EXERCISE MATERIAL >>
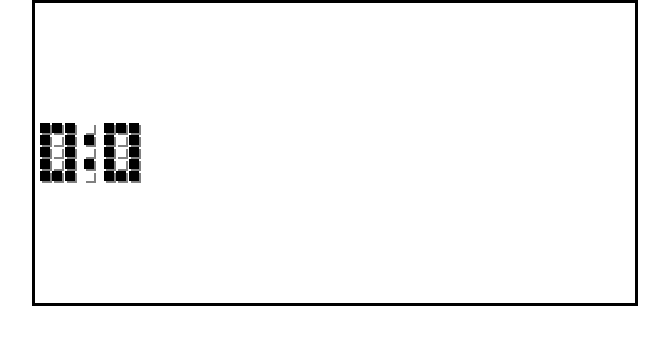
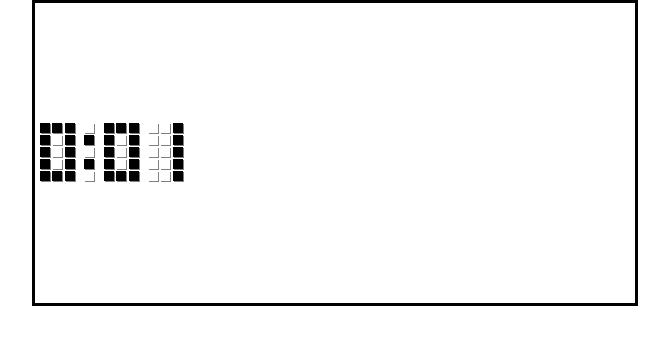
Before and after one commit to edidonato1/Widgets, a React (Create React App) app: page / in a window 1280 px wide. Shown: the top 344 px of the page, without its empty margins (305-974 px from the left). Built offline with nearby package versions, Linux system fonts and the light colour scheme.

Commit message:
clock functions and updates in real time

```diff
--- a/src/App.css
+++ b/src/App.css
@@ -32,7 +32,7 @@
 .block {
   width: 10px;
   height: 10px;
-  box-shadow: 2px 2px gray;
+  box-shadow: 1px 1px gray;
 }
 
 .on {
--- a/src/components/Date/dateHelpers.js
+++ b/src/components/Date/dateHelpers.js
@@ -28,11 +28,13 @@ switch (true) {
 }
 
 const makeTimeArray = d => {
-  let hours = d.getHours() >= 13 ? d.getHours() - 12 : d.getHours();
-  let minutes = d.getMinutes();
-  let left = hours.toString().split('').map(s => Number(s));
-  let right = minutes.toString().split('').map(s => Number(s));
+  let hours = d.getHours() >= 13 ? (d.getHours() - 12) : d.getHours();
+  let minutes = d.getMinutes().toString();
+  let left = hours.toString().split('').map(n => Number(n));
+  let right = minutes < 10 ? [0, minutes] : minutes.toString().split('').map(n => Number(n))
   return [...left, 10, ...right]
 }
 
 export let timeArray = makeTimeArray(d);
+
+export let seconds = d.getSeconds();
--- a/src/widgets/Clock/Clock.jsx
+++ b/src/widgets/Clock/Clock.jsx
@@ -1,12 +1,33 @@
 import { numbers } from './numbers';
-import { timeArray } from '../../components/Date/dateHelpers';
-console.log(numbers[1][1])
+import { timeArray, seconds } from '../../components/Date/dateHelpers';
+import { useEffect, useState } from 'react';
 
 
 export default function Clock() {
+  const [timeArr, setTime] = useState([]);
+
+  const makeTimeArray = d => {
+    let hours = d.getHours() >= 13 ? (d.getHours() - 12) : d.getHours();
+    let minutes = d.getMinutes().toString();
+    let left = hours.toString().split('').map(n => Number(n));
+    let right = minutes < 10 ? [0, minutes] : minutes.toString().split('').map(n => Number(n))
+    return [...left, 10, ...right]
+  }
+
+  useEffect(() => {
+    setTime(makeTimeArray(new Date))
+    // when component mounts, set timer for remaining seconds in the minute being displayed
+    setTimeout((() => setTime(makeTimeArray(new Date))), (60 - seconds) * 1000)
+  }, []);
+
+  useEffect(() => {
+    // when clock refreshes, return interval to update component every minute
+    setInterval((() =>  setTime(makeTimeArray(new Date))), 60000)
+  }, [timeArr]);
+
   return (
     <div id="clock-main">
-      {timeArray.map(n =>
+      {timeArr.map(n =>
          <div className={n < 10 ? "analog-digit-container" : "colon-container"}>
          {numbers[n].map(row =>
            <div className="row">
--- a/src/widgets/Clock/numbers.js
+++ b/src/widgets/Clock/numbers.js
@@ -31,7 +31,7 @@ export const numbers = [
     [0, 0, 1]
   ], [
     [1, 1, 1],
-    [1, 0, 1],
+    [1, 0, 0],
     [1, 1, 1], // five
     [0, 0, 1],
     [1, 1, 1]
@@ -62,7 +62,7 @@ export const numbers = [
   ], [
     [0],
     [1],
-    [0],
+    [0], // colon
     [1],
     [0],
   ]
```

TASK TO CARRY OUT >> The answer must consist of each line from the data that includes the string "getMinutes".

WRITTEN REPLY >>
-  let minutes = d.getMinutes();
+  let minutes = d.getMinutes().toString();
+    let minutes = d.getMinutes().toString();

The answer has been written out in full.